Defense Authorization Act Moves Forward With Discriminatory Provision

Congress standing

Last week, the U.S. House of Rep­re­sen­ta­tives passed the National Defense Autho­riza­tion Act for 2017 (“NDAA”), inclu­sive of a broad, dis­crim­i­na­tory pro­vi­sion spon­sored by Rep. Steve Rus­sell (R-OK). This pro­vi­sion, offered in the name of “reli­gious free­dom,” would allow reli­giously affil­i­ated fed­eral con­trac­tors and grantees to dis­crim­i­nate against women, any reli­gious group, and LGBT peo­ple with tax­payer dollars.

Dur­ing House’s debate on the NDAA, Rep. Sean Mal­oney (D-NY) offered a nar­row­ing amend­ment which would have pro­tected the Obama Administration’s ban on LGBT dis­crim­i­na­tion in fed­eral con­tract­ing.
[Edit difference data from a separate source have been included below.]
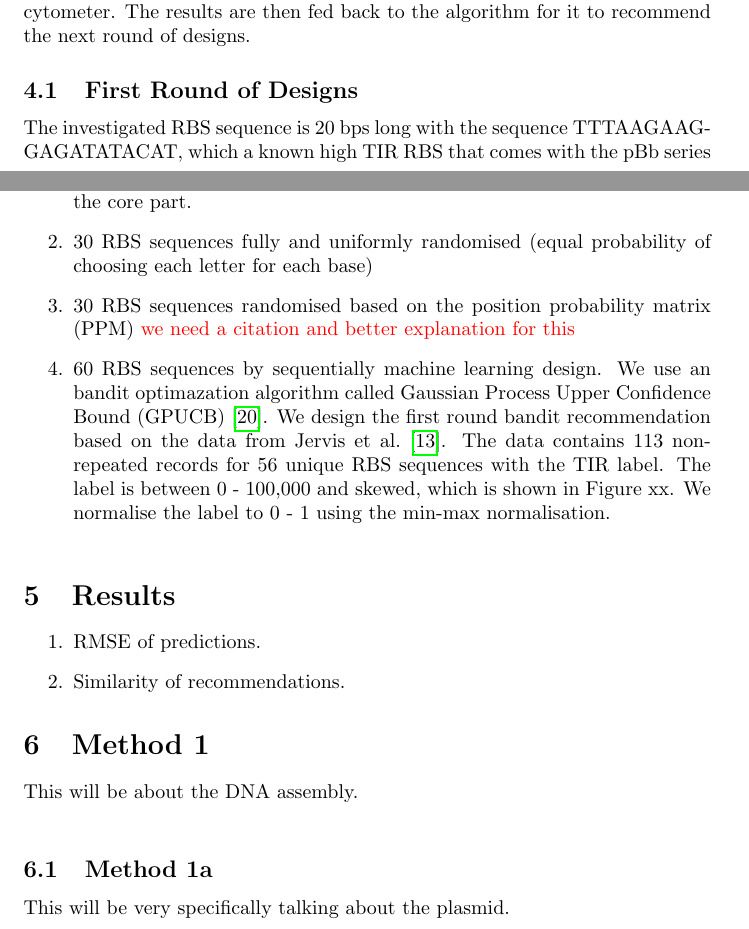
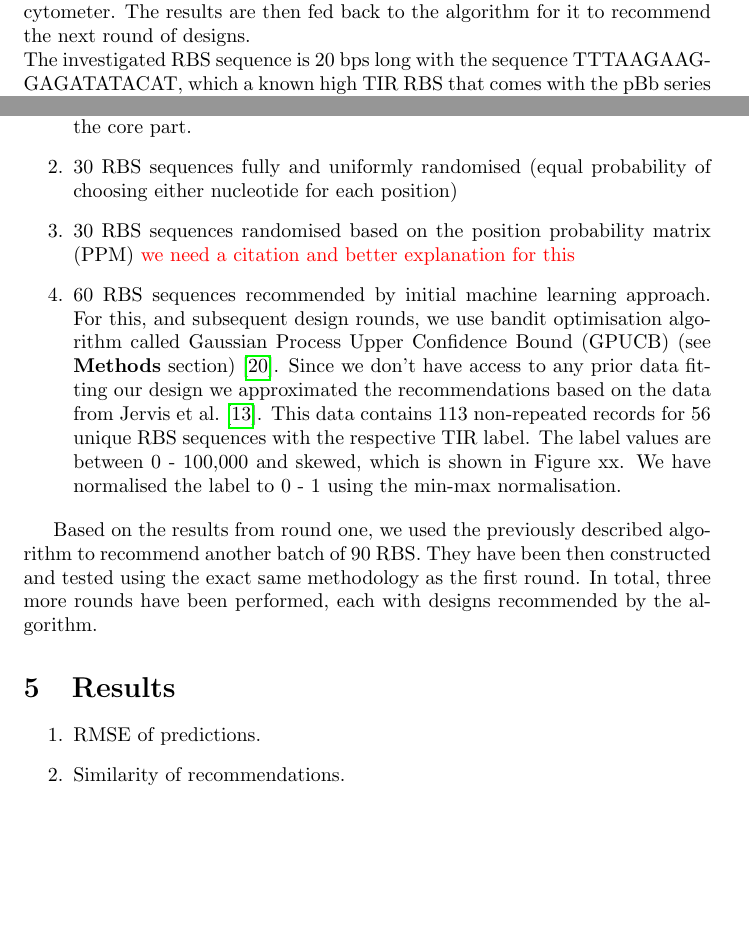
Before and after one commit to mholowko/Solaris, a LaTeX document (main.tex): two parts of pages 3 and 4 of 8, joined at a grey line, cut so that both start at the same text, the shorter picture padded with empty space. Compiled offline with pdfLaTeX.

Commit message:
Updated main.tex and methods.tex 13/05/20

```diff
--- a/main.tex
+++ b/main.tex
@@ -49,18 +49,15 @@ The RBS controls expression of the Green Fluorescent Protein (GFP) in its mut3b
 
 \section{Workflow Description}
 
-Our experimental goal was to optimise the translation initiation rate by identifying the set of RBS sequences with top TIR scores with as fewer rounds as possible. We did this by designing a sequential experimental workflow, where we start with either randomised RBS sequences designed to explore the experimental space (round 1) or with RBS sequences recommended by the algorithm (subsequent rounds). The designs were then physically constructed in batches of 90 to fit our automated process (see \textbf{Methods} section). After constructing the plasmids harbouring the new devices are tested in microplate reader and flow cytometer. The results are then fed back to the algorithm for it to recommend the next round of designs.
-
-\subsection{First Round of Designs}
-
+Our experimental goal was to optimise the translation initiation rate by identifying the set of RBS sequences with top TIR scores with as fewer rounds as possible. We did this by designing a sequential experimental workflow, where we start with either randomised RBS sequences designed to explore the experimental space (round 1) or with RBS sequences recommended by the algorithm (subsequent rounds). The designs were then physically constructed in batches of 90 to fit our automated process (see \textbf{Methods} section). After constructing the plasmids harbouring the new devices are tested in microplate reader and flow cytometer. The results are then fed back to the algorithm for it to recommend the next round of designs.\\
 The investigated RBS sequence is 20 bps long with the sequence TTTAAGAAGGAGATATACAT, which a known high TIR RBS that comes with the pBb series plasmids \cite{Lee2011}. In our design we focus on randomizing of the core -8 to -13 (relative to the GFP) bps of the RBS and fix others to be the same as the consensus sequence, i.e. TTTAAGA + NNNNNN + TATACAT. Since for each of the 6 position there are 4 possibilities: A, C, G, T the total feature space is $4^6$ = 4096.\\
 For the first round of experiments, we design 180 (two times 90) RBS sequences based on the consensus sequence:
 
 \begin{enumerate}
     \item 60 RBS sequences which are subsequent single nucleotide changes of all 20 nucleotides of the original, consensus sequence. This batch is designed to show us influence of such single nucleotide changes on the overall performance of the RBS and the potential impact of changes made beyond the core part.
-    \item 30 RBS sequences fully and uniformly randomised (equal probability of choosing each letter for each base)
+    \item 30 RBS sequences fully and uniformly randomised (equal probability of choosing either nucleotide for each position)
     \item 30 RBS sequences randomised based on the position probability matrix (PPM) \textcolor{red}{we need a citation and better explanation for this}
-    \item 60 RBS sequences by sequentially machine learning design. We use an bandit optimazation algorithm called Gaussian Process Upper Confidence Bound (GPUCB) \cite{srinivas2012information}. We design the first round bandit recommendation based on the data from \textcite{jervis2018machine}. The data contains 113 non-repeated records for 56 unique RBS sequences with the TIR label. The label is between 0 - 100,000 and skewed, which is shown in Figure xx. We normalise the label to 0 - 1 using the min-max normalisation.
+    \item 60 RBS sequences recommended by initial machine learning approach. For this, and subsequent design rounds, we use bandit optimisation algorithm called Gaussian Process Upper Confidence Bound (GPUCB) (see \textbf{Methods} section) \cite{srinivas2012information}. Since we don't have access to any prior data fitting our design we approximated the recommendations based on the data from \textcite{jervis2018machine}. This data contains 113 non-repeated records for 56 unique RBS sequences with the respective TIR label. The label values are between 0 - 100,000 and skewed, which is shown in Figure xx. We have normalised the label to 0 - 1 using the min-max normalisation.
 \end{enumerate}{}
 
 \begin{figure}[t]
@@ -70,7 +67,11 @@ For the first round of experiments, we design 180 (two times 90) RBS sequences b
     \label{fig: TIR Histogram.}
 \end{figure}
 
+Based on the results from round one, we used the previously described algorithm to recommend another batch of 90 RBS. They have been then constructed and tested using the exact same methodology as the first round. In total, three more rounds have been performed, each with designs recommended by the algorithm.
+
 \section{Results}
+
+
 
 \begin{enumerate}
     \item RMSE of predictions.
```
Also changed, not shown: main.tex (1 more changed lines).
That amend­ment failed on chaotic 212–213 vote dur­ing which Repub­li­can lead­ers took the extra­or­di­nary step of allow­ing vot­ing to con­tinue after time had expired and pres­sured a hand­ful of their Mem­bers to change their votes.

The Anti-Defamation League was one of 84 civil rights and reli­gious orga­ni­za­tions that sub­mit­ted a coali­tion let­ter to Con­gress in oppo­si­tion to the Rus­sell Amendment.

Reli­giously affil­i­ated groups his­tor­i­cally have played an impor­tant role in address­ing many of our nation’s most press­ing social needs, as a com­ple­ment to government-funded pro­grams.   How­ever, faith-based groups should not use tax­payer dol­lars to dis­crim­i­nate on the basis of reli­gion.  And no one should be dis­qual­i­fied from a job under a fed­eral con­tract or grant because of his or her sex­ual ori­en­ta­tion, gen­der, gen­der iden­tity, or religion.

The Sen­ate Armed Ser­vices Com­mit­tee has approved its ver­sion of the NDAA with­out the Rus­sell Amend­ment.  Mov­ing for­ward, ADL and our coali­tion part­ners will con­tinue to oppose the Rus­sell Amend­ment and advo­cate for its exclu­sion from the final ver­sion of the NDAA.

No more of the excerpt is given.